(Items listed in a dataset)
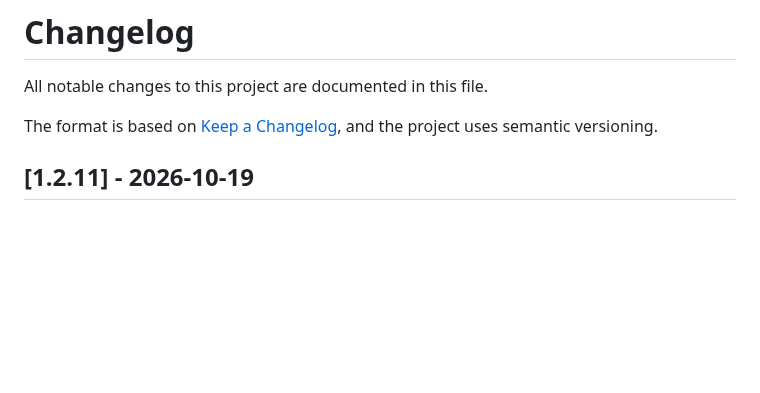
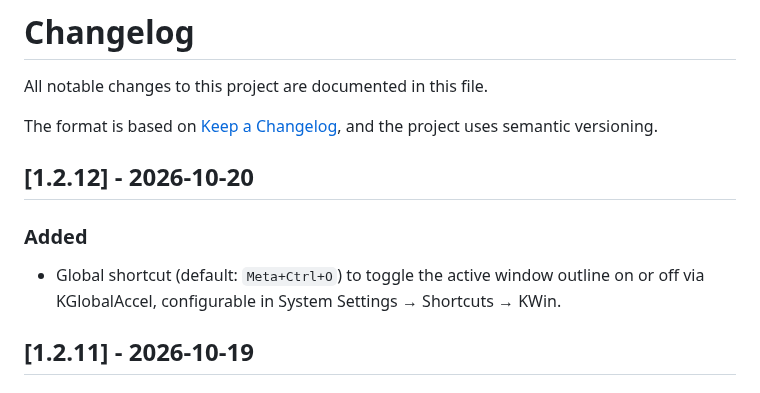
Before and after one commit to gmalinowski/LeapK, a Markdown page: CHANGELOG.md, the part around the change. Rendered like a GitHub page; blank space fills up the shorter version.

```diff
--- a/CHANGELOG.md
+++ b/CHANGELOG.md
@@ -3,6 +3,12 @@
 All notable changes to this project are documented in this file.
 
 The format is based on [Keep a Changelog](https://keepachangelog.com/en/1.1.0/), and the project uses semantic versioning.
+
+## [1.2.12] - 2026-10-20
+
+### Added
+
+- Global shortcut (default: `Meta+Ctrl+O`) to toggle the active window outline on or off via KGlobalAccel, configurable in System Settings → Shortcuts → KWin.
 
 ## [1.2.11] - 2026-10-19
 
```
Also changed, not shown: README.md (+15 -4 lines), config_panel.png (added), screenshot.png (deleted), shortcuts.png (added), 7 other files.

● **Aim of the task**
Please give back all the records above word for word, with no pictures included.

● **Completed task**
Before and after one commit to gmalinowski/LeapK, a Markdown page: CHANGELOG.md, the part around the change. Rendered like a GitHub page; blank space fills up the shorter version.

```diff
--- a/CHANGELOG.md
+++ b/CHANGELOG.md
@@ -3,6 +3,12 @@
 All notable changes to this project are documented in this file.
 
 The format is based on [Keep a Changelog](https://keepachangelog.com/en/1.1.0/), and the project uses semantic versioning.
+
+## [1.2.12] - 2026-10-20
+
+### Added
+
+- Global shortcut (default: `Meta+Ctrl+O`) to toggle the active window outline on or off via KGlobalAccel, configurable in System Settings → Shortcuts → KWin.
 
 ## [1.2.11] - 2026-10-19
 
```
Also changed, not shown: README.md (+15 -4 lines), config_panel.png (added), screenshot.png (deleted), shortcuts.png (added), 7 other files.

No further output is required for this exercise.